COOPERATIVE LEARNING: THEORY, PRINCIPLES, AND TECHNIQUES
JF New Paradigm Education
This paper discusses the use of cooperative learning (CL) in second language (L2)
instruction. Aftre two brief definitions of CL, key areas discussed in the paper are: a)
how CL relates to theories of L2 acquisition, b) CL principles, and c) some CL
techniques and lesson plan considerations when using CL in L2 instruction. An appendix
provides a list of websites on CL.
Definitions of Cooperative Learning
First, here are some definitions of cooperative learning (also known as collaborative
1. [T]he instructional use of small groups so that students work together to maximize
their own and each other’s learning (Johnson & Johnson, 1993, p. 9).
2. Principles and techniques for helping students work together more effectively (Jacobs,
Power, & Loh, 2002, p. 1).
The point is that cooperative learning involves more than just asking students to work
together in groups. Instead, conscious thought goes in to helping students make the
experience as successful as possible.
SLA Theories and CL

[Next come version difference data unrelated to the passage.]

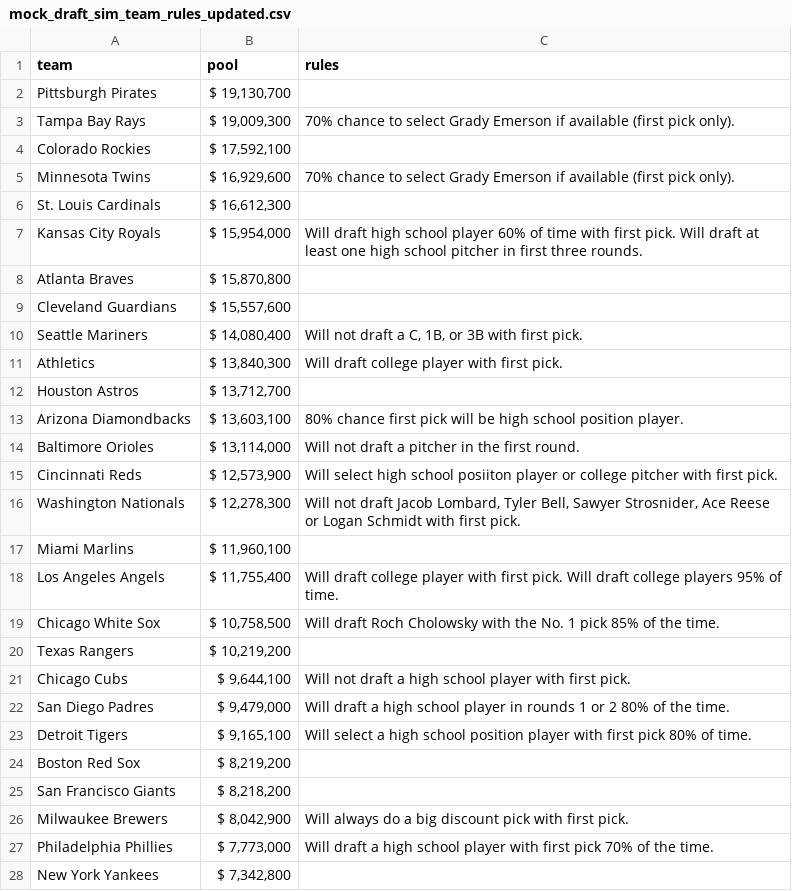
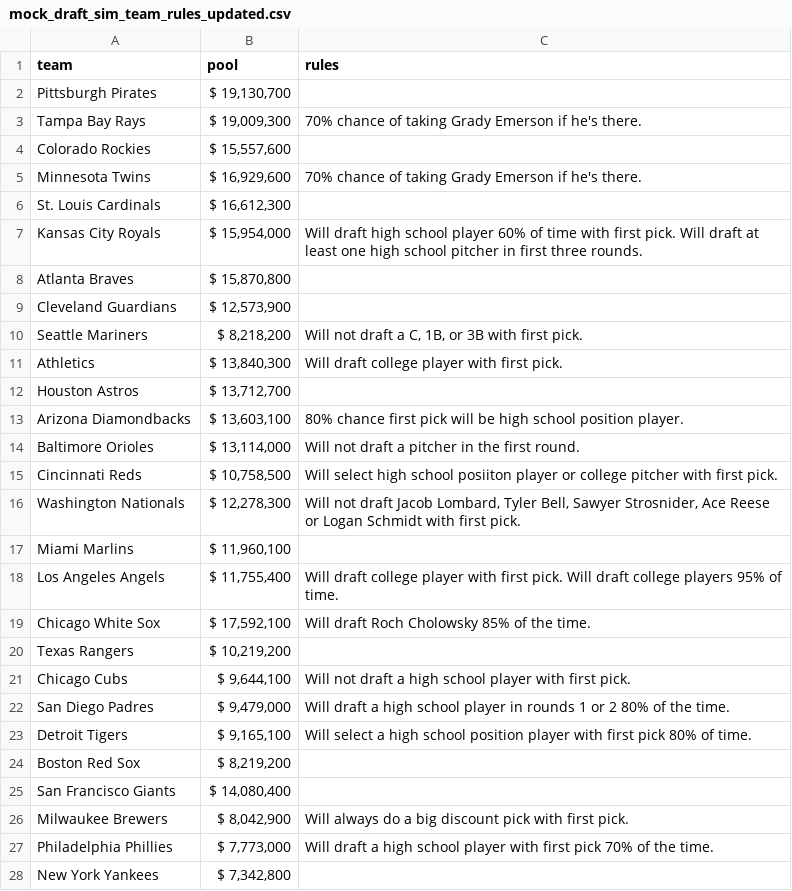
Before and after one commit to jeremyjbowers/over_slot, a CSV file: draftboard/data/mock_draft_sim_team_rules_updated.csv, drawn as a sheet; only a part is shown.

```diff
--- a/draftboard/data/mock_draft_sim_team_rules_updated.csv
+++ b/draftboard/data/mock_draft_sim_team_rules_updated.csv
@@ -2,5 +2,5 @@ team,pool,rules
 Pittsburgh Pirates," $ 19,130,700 ",
-Tampa Bay Rays," $ 19,009,300 ",70% chance to select Grady Emerson if available (first pick only).
-Colorado Rockies," $ 17,592,100 ",
-Minnesota Twins," $ 16,929,600 ",70% chance to select Grady Emerson if available (first pick only).
+Tampa Bay Rays," $ 19,009,300 ",70% chance of taking Grady Emerson if he's there.
+Colorado Rockies," $ 15,557,600 ",
+Minnesota Twins," $ 16,929,600 ",70% chance of taking Grady Emerson if he's there.
 St. Louis Cardinals," $ 16,612,300 ",
@@ -8,4 +8,4 @@ Kansas City Royals," $ 15,954,000 ",Will draft high school player 60% of time wi
 Atlanta Braves," $ 15,870,800 ",
-Cleveland Guardians," $ 15,557,600 ",
-Seattle Mariners," $ 14,080,400 ","Will not draft a C, 1B, or 3B with first pick."
+Cleveland Guardians," $ 12,573,900 ",
+Seattle Mariners," $ 8,218,200 ","Will not draft a C, 1B, or 3B with first pick."
 Athletics," $ 13,840,300 ",Will draft college player with first pick.
@@ -14,3 +14,3 @@ Arizona Diamondbacks," $ 13,603,100 ",80% chance first pick will be high school
 Baltimore Orioles," $ 13,114,000 ",Will not draft a pitcher in the first round.
-Cincinnati Reds," $ 12,573,900 ",Will select high school posiiton player or college pitcher with first pick.
+Cincinnati Reds," $ 10,758,500 ",Will select high school posiiton player or college pitcher with first pick.
 Washington Nationals," $ 12,278,300 ","Will not draft Jacob Lombard, Tyler Bell, Sawyer Strosnider, Ace Reese or Logan Schmidt with first pick."
@@ -18,3 +18,3 @@ Miami Marlins," $ 11,960,100 ",
 Los Angeles Angels," $ 11,755,400 ",Will draft college player with first pick. Will draft college players 95% of time.
-Chicago White Sox," $ 10,758,500 ",Will draft Roch Cholowsky with the No. 1 pick 85% of the time.
+Chicago White Sox," $ 17,592,100 ",Will draft Roch Cholowsky 85% of the time.
 Texas Rangers," $ 10,219,200 ",
@@ -24,3 +24,3 @@ Detroit Tigers," $ 9,165,100 ",Will select a high school position player with fi
 Boston Red Sox," $ 8,219,200 ",
-San Francisco Giants," $ 8,218,200 ",
+San Francisco Giants," $ 14,080,400 ",
 Milwaukee Brewers," $ 8,042,900 ",Will always do a big discount pick with first pick.
```
Also changed, not shown: 4 other files.
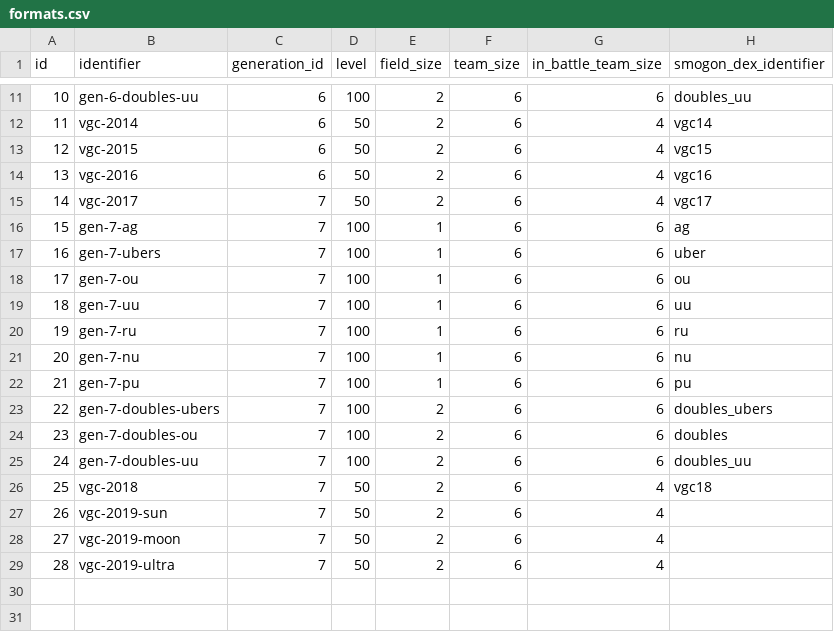
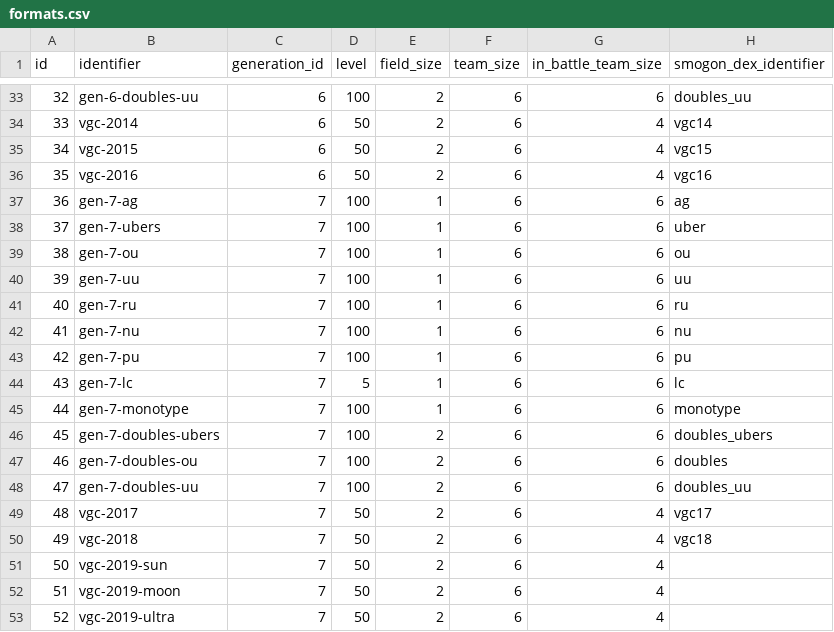
Before and after one commit to jpirnat/dex, a CSV file: data/formats.csv, drawn as a sheet; only a part is shown, gaps mark what is left out; the diff covers the shown part only; the diff names each change by its address in the sheet, - before the commit and + after, or states it on an @@ line.

```diff
--- a/data/formats.csv
+++ b/data/formats.csv
@@ column A (id) renumbered from row 22 down @@
+row 44: 43 | gen-7-lc | 7 | 5 | 1 | 6 | 6 | lc
+row 45: 44 | gen-7-monotype | 7 | 100 | 1 | 6 | 6 | monotype
@@ row 15 moved to row 49: 48 @@
```
Also changed, not shown: 22 added rows elsewhere in this file, data/format_names.csv.
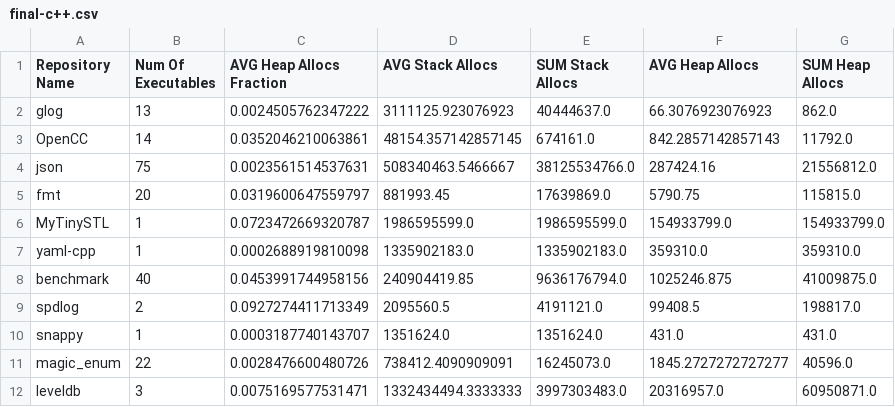
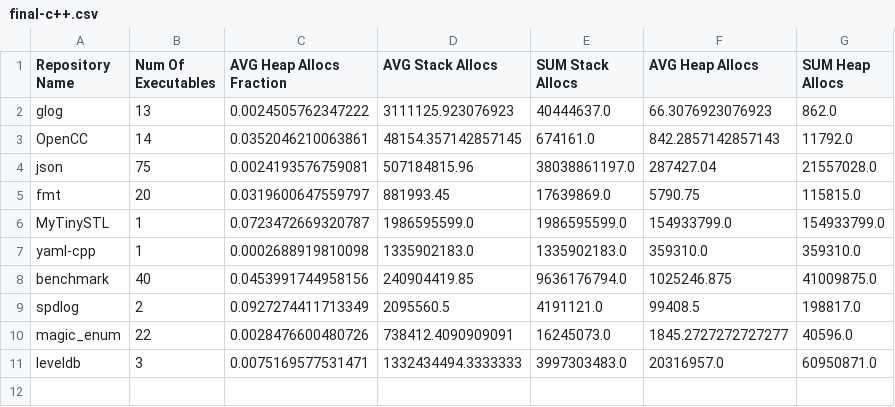
Before and after one commit to c71n93/alloc-inspector, a CSV file: results/c++/final-c++.csv, drawn as a sheet.

```diff
--- a/results/c++/final-c++.csv
+++ b/results/c++/final-c++.csv
@@ -3,3 +3,3 @@ glog,13,0.0024505762347222,3111125.923076923,40444637.0,66.3076923076923,862.0
 OpenCC,14,0.0352046210063861,48154.357142857145,674161.0,842.2857142857143,11792.0
-json,75,0.0023561514537631,508340463.5466667,38125534766.0,287424.16,21556812.0
+json,75,0.0024193576759081,507184815.96,38038861197.0,287427.04,21557028.0
 fmt,20,0.0319600647559797,881993.45,17639869.0,5790.75,115815.0
@@ -9,3 +9,2 @@ benchmark,40,0.0453991744958156,240904419.85,9636176794.0,1025246.875,41009875.0
 spdlog,2,0.0927274411713349,2095560.5,4191121.0,99408.5,198817.0
-snappy,1,0.0003187740143707,1351624.0,1351624.0,431.0,431.0
 magic_enum,22,0.0028476600480726,738412.4090909091,16245073.0,1845.2727272727277,40596.0
```
Also changed, not shown: results/c++/glog.csv, results/c++/json.csv, 8 other files.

Many theories of SLA (Second Language Acquisition) and general education can be seen
as supportive of the use of CL in L2 instruction. Below are some theoretical
considerations often found in the literature on L2 instruction.
The Input Hypothesis
The Input Hypothesis posits that SLA is driven by comprehensible input (Krashen &
Terrell, 1983). In other words, we acquire language when we understand input that we hear
or read. In contrast, when the input is so far above our current level of L2 proficiency that it
is not comprehensible, that input doesn’t contribute to SLA.
Input from groupmates may be more likely to be comprehensible, as group members’
language levels may be roughly equal. However, the question arises as to whether this often
imperfect peer input will lead to students picking up each other’s errors.